++++ Data for the task ++++

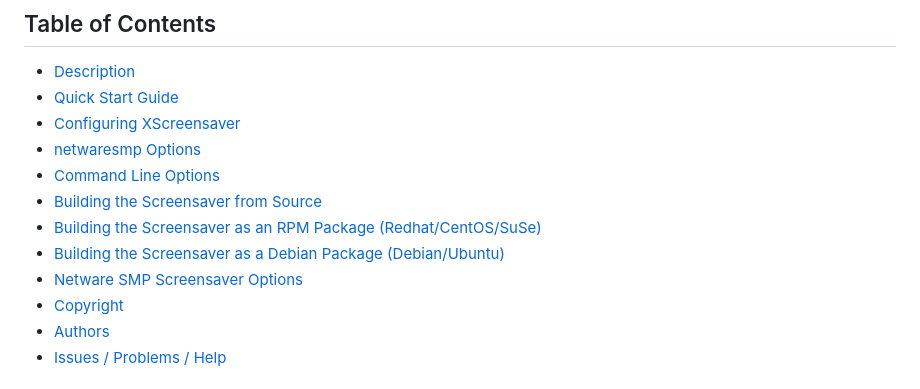
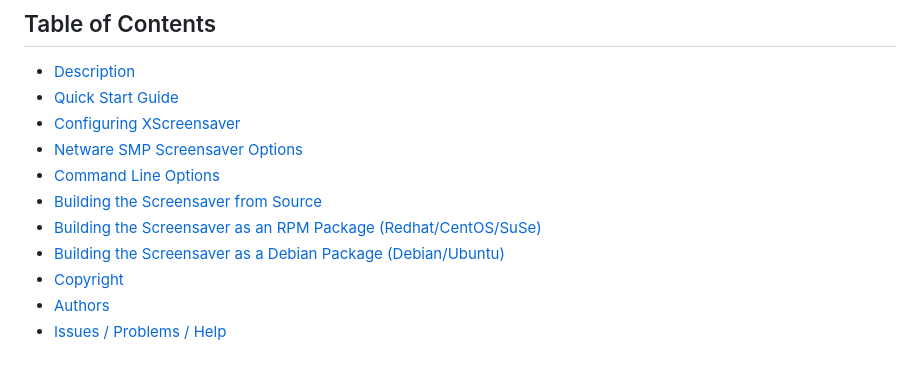
Before and after one commit to jeffmerkey/xscreensaver-6.08-netwaresmp, a Markdown page: README.md, the part around the change. Drawn GitHub-style.

Commit message:
update docs
Signed-off-by: Jeffrey Merkey <jeffmerkey@gmail.com>

```diff
--- a/README.md
+++ b/README.md
@@ -4,12 +4,11 @@
 - [Description](#description)
 - [Quick Start Guide](#quick-start-guide)
 - [Configuring XScreensaver](#configuring-xscreensaver)
-- [netwaresmp Options](#netwaresmp-options)
+- [Netware SMP Screensaver Options](#netwaresmp-options)
 - [Command Line Options](#command-line-options)
 - [Building the Screensaver from Source](#building-the-screensaver-from-source)
 - [Building the Screensaver as an RPM Package (Redhat/CentOS/SuSe)](#building-as-an-rpm-package)
 - [Building the Screensaver as a Debian Package (Debian/Ubuntu)](#building-as-a-debian-package)
-- [Netware SMP Screensaver Options](#netwaresmp-options)
 - [Copyright](#copyright)
 - [Authors](#authors)
 - [Issues / Problems / Help](#issues--problems--help)
```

++++

Could you copy each line of the material that holds "building"?

 - [Building the Screensaver from Source](#building-the-screensaver-from-source)
 - [Building the Screensaver as an RPM Package (Redhat/CentOS/SuSe)](#building-as-an-rpm-package)
 - [Building the Screensaver as a Debian Package (Debian/Ubuntu)](#building-as-a-debian-package)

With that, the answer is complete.